Most business plans will take one of the following shapes: Miniplan – As its name suggests, a miniplan isn’t a lengthy document.
It can be as short as two to 10 pages, as long as it covers your concept for the business, how you’ll finance and market it, and financial information such as operating expenses, cash flow, income projections and a balance sheet.
It’s a great way to lay out your concept or have basic information to show to potential partners or investors. A miniplan isn’t a substitute for a longer, full-length document.
If it’s for your own personal use, this might suffice.
A business plan will serve to get everyone on the same page as you move forward.

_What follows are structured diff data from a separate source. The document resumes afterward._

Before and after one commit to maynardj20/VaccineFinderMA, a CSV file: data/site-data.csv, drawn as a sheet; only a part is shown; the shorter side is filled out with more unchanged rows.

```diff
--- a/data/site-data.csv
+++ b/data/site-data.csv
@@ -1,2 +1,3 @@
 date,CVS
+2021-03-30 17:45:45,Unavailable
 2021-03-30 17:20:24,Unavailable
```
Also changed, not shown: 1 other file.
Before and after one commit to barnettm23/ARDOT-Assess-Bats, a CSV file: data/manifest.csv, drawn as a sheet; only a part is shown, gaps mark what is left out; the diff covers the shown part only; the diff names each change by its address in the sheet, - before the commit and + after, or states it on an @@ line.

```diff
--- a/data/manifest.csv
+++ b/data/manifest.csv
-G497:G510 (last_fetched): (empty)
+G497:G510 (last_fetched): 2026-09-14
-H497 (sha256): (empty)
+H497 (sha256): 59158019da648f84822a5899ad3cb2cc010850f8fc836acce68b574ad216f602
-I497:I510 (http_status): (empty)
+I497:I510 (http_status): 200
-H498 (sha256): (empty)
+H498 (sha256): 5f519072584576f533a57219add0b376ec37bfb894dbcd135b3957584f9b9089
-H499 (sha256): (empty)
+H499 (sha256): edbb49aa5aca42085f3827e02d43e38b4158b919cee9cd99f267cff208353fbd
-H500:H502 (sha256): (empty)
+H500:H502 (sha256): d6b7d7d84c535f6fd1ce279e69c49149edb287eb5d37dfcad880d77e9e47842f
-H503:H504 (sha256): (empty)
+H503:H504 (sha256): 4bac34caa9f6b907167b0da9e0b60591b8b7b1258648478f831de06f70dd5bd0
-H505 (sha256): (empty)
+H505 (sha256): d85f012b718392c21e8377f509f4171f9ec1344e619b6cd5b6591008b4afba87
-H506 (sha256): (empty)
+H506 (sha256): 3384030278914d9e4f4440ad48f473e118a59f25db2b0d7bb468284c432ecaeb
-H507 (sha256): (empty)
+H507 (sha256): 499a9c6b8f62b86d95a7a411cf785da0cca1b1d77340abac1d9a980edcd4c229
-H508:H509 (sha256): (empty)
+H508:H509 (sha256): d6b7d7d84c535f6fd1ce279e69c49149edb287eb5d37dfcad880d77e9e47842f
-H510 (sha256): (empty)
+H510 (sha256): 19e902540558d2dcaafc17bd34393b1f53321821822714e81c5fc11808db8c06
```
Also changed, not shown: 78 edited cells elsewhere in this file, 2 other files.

7) Accountability – Business plans have a fairly standardized set of components.
3) Commitment – Taking a look at expense projections, sales and revenue forecasts, and all the other dollars and cents aspects of your business will help keep you on track as you move forward, and serve as a built-in warning system if you’re not where you’re supposed to be.
4) Exploration – It’s easy to get so focused on the nuts and bolts of your business that you lose sight of the bigger picture.
Do they grasp the key issues involved with your business? Great employees will appreciate how you’ve taken the time to assess your place in the market — as will lenders and investors when you need to raise money. You understand the benefits of having a business plan and you’re committed to writing one. Some elements belong in each one, and we’ll explain each of those below, but your presentation might be completely different.
Most importantly, think about who the audience is and what the goals are for the plan.